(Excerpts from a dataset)
════════════════════

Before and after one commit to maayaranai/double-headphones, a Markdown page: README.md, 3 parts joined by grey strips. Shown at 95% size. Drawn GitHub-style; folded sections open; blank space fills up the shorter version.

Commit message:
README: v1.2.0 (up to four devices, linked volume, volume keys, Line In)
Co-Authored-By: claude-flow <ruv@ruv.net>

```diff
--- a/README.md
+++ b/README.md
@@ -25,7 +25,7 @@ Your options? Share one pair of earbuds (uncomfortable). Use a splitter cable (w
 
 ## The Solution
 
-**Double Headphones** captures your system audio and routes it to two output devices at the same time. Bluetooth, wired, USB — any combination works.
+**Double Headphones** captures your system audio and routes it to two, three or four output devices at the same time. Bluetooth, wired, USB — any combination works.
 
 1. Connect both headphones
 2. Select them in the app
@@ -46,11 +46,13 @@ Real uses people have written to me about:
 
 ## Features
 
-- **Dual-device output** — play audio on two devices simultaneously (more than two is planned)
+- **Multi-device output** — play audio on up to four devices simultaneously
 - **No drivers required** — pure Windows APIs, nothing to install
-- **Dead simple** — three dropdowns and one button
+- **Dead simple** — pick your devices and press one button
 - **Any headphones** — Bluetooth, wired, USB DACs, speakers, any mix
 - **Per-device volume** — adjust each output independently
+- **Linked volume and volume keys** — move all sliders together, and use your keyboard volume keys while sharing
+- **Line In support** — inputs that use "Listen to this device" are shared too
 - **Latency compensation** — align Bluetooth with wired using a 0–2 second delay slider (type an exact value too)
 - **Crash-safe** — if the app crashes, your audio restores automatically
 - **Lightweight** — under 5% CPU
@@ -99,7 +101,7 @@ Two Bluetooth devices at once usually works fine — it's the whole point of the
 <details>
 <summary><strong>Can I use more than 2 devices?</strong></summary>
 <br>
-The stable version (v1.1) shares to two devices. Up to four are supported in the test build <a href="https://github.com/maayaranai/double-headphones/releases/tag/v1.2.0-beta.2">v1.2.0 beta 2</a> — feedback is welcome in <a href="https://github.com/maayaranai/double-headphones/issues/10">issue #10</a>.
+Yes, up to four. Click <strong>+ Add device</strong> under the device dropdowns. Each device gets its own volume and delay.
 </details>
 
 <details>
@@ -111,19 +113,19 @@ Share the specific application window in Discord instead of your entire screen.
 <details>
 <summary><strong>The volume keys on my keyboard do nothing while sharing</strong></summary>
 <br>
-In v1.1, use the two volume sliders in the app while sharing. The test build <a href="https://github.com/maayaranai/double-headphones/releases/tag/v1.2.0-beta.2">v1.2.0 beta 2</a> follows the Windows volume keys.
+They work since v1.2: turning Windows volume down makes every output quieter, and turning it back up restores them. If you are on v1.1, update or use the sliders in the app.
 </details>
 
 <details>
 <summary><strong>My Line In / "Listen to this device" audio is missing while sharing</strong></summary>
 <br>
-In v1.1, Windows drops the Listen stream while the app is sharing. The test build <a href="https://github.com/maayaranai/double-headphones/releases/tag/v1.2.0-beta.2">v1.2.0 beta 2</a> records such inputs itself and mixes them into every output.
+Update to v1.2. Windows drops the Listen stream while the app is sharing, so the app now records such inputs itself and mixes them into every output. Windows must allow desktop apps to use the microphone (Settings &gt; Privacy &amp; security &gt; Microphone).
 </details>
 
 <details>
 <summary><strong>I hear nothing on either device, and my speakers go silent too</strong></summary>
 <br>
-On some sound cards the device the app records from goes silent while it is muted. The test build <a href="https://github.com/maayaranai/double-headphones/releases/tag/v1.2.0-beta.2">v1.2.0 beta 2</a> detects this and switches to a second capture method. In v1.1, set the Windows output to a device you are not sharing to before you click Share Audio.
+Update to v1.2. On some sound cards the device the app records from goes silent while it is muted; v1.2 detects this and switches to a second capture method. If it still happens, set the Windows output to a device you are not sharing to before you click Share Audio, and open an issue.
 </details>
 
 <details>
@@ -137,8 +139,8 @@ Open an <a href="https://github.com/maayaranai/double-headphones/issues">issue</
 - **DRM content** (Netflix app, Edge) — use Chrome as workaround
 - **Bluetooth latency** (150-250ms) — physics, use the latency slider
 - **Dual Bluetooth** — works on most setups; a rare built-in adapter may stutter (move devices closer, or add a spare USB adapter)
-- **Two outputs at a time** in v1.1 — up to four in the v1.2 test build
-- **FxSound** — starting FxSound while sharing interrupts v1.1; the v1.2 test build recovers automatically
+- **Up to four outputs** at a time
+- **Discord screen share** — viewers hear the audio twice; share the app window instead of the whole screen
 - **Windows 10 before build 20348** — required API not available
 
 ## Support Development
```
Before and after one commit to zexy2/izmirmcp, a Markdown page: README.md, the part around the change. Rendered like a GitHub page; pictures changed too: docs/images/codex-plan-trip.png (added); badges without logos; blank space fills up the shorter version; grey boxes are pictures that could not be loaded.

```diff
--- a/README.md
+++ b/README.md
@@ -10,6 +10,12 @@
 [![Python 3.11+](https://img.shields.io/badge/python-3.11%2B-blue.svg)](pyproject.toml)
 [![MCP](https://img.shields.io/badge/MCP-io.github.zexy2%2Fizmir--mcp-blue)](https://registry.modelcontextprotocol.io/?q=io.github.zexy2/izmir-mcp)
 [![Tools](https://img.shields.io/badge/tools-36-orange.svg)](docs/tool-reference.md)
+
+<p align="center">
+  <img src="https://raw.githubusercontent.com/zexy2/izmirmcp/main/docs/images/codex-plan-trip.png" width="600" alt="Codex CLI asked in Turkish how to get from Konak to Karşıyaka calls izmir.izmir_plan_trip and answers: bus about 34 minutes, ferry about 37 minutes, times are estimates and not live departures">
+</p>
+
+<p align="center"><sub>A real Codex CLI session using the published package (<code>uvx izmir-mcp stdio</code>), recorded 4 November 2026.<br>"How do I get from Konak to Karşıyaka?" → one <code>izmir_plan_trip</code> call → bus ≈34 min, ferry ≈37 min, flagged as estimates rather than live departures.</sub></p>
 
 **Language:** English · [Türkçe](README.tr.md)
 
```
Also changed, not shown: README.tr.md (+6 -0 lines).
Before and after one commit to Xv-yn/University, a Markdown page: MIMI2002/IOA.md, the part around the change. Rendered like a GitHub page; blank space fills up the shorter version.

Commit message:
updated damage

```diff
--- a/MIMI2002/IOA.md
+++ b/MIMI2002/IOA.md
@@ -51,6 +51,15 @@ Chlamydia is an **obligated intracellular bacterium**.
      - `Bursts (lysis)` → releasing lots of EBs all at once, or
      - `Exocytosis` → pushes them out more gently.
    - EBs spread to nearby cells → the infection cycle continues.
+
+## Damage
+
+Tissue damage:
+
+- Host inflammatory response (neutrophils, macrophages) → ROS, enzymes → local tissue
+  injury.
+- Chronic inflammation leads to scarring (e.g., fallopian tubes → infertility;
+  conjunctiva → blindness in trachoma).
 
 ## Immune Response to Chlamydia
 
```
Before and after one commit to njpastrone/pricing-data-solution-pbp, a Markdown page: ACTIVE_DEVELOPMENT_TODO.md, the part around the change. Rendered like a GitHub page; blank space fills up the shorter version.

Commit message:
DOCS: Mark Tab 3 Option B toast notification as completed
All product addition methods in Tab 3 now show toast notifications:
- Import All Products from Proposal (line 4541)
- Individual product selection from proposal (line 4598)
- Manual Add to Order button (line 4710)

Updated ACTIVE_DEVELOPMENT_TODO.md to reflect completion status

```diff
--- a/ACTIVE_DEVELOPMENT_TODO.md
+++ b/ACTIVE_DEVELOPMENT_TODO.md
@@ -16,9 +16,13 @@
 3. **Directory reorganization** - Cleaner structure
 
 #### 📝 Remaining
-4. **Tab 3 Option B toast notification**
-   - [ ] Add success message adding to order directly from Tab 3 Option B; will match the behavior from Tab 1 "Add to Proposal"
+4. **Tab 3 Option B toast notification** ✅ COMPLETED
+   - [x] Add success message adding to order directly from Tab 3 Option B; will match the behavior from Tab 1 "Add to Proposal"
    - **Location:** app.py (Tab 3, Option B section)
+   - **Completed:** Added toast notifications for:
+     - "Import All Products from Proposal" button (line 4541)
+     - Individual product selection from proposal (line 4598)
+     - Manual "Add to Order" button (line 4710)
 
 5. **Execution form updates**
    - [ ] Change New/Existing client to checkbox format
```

════════════════════

EXERCISE DIRECTIONS - The expected answer is every line in the data above that carries the string "works".

FINISHED TASK -
-**Double Headphones** captures your system audio and routes it to two output devices at the same time. Bluetooth, wired, USB — any combination works.
+**Double Headphones** captures your system audio and routes it to two, three or four output devices at the same time. Bluetooth, wired, USB — any combination works.
@@ -99,7 +101,7 @@ Two Bluetooth devices at once usually works fine — it's the whole point of the
 - **Dual Bluetooth** — works on most setups; a rare built-in adapter may stutter (move devices closer, or add a spare USB adapter)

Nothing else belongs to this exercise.